I thought electronic data interchange (EDI) was an old technology. Why am I still hearing about it?
EDI refers to the electronic exchange of business information between two companies using a specific and structured format. The concept has been around since the 1970s and has traditionally been used to automate buyer-seller transactions such as invoices and purchase orders. But as more processes within a company become automated, EDI has expanded to areas such as inventory management and product distribution.
How does it work?
EDI relies on standards, or common methods of defining classes of business data, which allow computers to recognize what data belongs to what department in a company. In the early days of EDI, many companies built in-house EDI standards, but as interest grew, industries started to agree on common standards, administered by standards organizations. These standards, which allow computers in different organizations to share information over privately built, closed networks known as value-added networks, led to the use of EDI for corporate purchasing.
What are the benefits?
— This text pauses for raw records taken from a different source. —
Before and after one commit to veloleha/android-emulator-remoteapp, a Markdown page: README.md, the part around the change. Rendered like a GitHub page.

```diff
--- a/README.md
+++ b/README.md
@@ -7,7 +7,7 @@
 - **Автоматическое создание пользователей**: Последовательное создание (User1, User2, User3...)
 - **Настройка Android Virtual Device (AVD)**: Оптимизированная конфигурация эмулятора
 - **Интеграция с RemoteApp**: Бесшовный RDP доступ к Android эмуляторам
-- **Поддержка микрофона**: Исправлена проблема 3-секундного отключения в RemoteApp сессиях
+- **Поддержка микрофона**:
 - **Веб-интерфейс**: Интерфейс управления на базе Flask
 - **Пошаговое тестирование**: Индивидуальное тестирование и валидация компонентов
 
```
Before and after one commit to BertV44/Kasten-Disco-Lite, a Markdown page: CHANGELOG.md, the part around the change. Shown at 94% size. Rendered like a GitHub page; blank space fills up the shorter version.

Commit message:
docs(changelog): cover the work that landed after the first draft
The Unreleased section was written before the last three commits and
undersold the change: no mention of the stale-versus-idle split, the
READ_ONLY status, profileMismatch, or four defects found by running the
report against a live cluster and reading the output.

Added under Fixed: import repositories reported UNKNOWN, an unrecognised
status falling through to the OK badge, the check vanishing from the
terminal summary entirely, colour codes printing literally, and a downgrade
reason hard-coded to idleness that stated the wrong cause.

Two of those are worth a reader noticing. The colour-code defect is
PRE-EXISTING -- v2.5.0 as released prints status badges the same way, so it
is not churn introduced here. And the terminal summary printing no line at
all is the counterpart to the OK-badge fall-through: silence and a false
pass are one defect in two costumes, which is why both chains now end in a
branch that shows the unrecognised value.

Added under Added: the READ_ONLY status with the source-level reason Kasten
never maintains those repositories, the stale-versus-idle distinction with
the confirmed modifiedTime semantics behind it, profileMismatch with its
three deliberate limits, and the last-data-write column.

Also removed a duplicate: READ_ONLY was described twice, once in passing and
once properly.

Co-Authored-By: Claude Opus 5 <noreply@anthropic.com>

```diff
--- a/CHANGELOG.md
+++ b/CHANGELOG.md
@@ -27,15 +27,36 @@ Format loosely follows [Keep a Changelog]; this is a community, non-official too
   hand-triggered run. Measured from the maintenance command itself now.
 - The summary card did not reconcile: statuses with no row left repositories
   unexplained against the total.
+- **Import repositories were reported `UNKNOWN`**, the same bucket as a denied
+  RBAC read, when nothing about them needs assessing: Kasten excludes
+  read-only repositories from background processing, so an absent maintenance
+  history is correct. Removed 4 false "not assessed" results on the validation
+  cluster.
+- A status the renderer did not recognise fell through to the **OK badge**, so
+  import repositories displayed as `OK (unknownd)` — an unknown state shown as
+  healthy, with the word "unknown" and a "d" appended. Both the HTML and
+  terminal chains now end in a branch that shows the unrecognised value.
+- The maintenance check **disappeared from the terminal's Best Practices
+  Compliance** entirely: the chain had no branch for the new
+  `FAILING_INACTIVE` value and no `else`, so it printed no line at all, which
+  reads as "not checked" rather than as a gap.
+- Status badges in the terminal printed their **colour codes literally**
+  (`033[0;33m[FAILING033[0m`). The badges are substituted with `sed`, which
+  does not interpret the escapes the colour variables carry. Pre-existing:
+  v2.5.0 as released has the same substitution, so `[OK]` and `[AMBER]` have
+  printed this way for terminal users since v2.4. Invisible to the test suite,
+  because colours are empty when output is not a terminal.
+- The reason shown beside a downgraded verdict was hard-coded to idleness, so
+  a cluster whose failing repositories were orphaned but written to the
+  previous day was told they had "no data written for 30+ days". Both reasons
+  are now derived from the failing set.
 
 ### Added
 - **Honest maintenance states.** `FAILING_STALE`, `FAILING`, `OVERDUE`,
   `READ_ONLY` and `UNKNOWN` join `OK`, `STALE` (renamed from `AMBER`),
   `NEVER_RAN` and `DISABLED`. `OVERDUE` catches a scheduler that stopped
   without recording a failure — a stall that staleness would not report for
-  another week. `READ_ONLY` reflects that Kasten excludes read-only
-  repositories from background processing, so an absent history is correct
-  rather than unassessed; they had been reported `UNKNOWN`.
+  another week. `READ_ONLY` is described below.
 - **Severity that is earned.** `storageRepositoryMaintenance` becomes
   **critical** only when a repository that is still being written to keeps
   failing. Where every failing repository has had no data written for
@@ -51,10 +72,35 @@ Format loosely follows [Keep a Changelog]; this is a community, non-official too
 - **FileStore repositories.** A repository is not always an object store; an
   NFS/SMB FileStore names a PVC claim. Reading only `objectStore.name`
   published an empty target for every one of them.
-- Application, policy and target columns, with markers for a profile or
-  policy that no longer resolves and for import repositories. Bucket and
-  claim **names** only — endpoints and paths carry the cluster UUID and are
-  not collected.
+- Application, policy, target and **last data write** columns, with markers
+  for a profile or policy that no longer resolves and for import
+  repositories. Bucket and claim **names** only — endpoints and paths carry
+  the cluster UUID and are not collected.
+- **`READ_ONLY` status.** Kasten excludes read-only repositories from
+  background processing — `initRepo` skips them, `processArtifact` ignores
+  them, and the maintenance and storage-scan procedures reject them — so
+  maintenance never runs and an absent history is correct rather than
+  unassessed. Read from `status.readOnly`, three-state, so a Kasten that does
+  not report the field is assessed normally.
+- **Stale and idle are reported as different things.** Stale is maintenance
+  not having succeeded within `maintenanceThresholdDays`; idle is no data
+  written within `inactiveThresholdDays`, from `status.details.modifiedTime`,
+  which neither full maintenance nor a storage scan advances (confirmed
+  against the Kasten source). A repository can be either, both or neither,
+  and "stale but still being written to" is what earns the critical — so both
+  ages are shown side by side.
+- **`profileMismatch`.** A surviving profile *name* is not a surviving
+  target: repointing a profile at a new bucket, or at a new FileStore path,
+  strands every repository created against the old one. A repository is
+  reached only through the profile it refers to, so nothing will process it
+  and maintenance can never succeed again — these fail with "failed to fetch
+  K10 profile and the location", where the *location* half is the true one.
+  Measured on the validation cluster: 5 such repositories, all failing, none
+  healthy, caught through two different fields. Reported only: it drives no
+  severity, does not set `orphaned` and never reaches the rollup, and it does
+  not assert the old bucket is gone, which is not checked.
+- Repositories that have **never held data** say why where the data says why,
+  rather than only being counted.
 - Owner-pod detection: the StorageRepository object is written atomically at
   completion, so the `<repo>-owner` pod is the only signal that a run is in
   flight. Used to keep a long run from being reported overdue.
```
Consider a very simple non-EDI-based purchase: A buyer decides he needs 365 ballpeen hammers. He creates a purchase order, prints it out and pops it in the mail. When the supplier gets the order, she types it into her company's computer system. The inventory guy pulls the order and ships out the hammers. Next, the supplier prints out and mails an invoice. It's not hard to imagine that this process could take several days. EDI has the potential to cut massive amounts of time out of the process. Sending documents, such as purchase orders or invoices, electronically takes minutes, not days, and shipments can often go out the day the order comes in. Moreover, the electronic format does not need to be rekeyed upon arrival, which also eliminates the possibility of typos. And EDI reduces costs by cutting down on data input, routing and delivery.
What does all of this have to do with the Internet?
Building an EDI system has traditionally required a substantial investment in some heavy-duty computers and networking equipment for both parties. Sometimes a large buyer, such as Wal-Mart Stores Inc., will require that all its suppliers be EDI-compliant. That puts a burden on smaller suppliers, forcing them to choose between a heavy technical investment or a loss of business. And EDI isn't instantaneous. Because it uses information that frequently resides in mainframes, the quality of information on an EDI network depends on how frequently the data is refreshed from the mainframe.
And that's the promise of the Web, which offers much lower connectivity costs. That, added to the lower costs of PCs and simpler software, makes EDI over the Web a compelling proposition. Moreover, XML, an open standard for sharing data on the Web, is starting to appear as a method of coding EDI standards, which could provide technical clarity across industries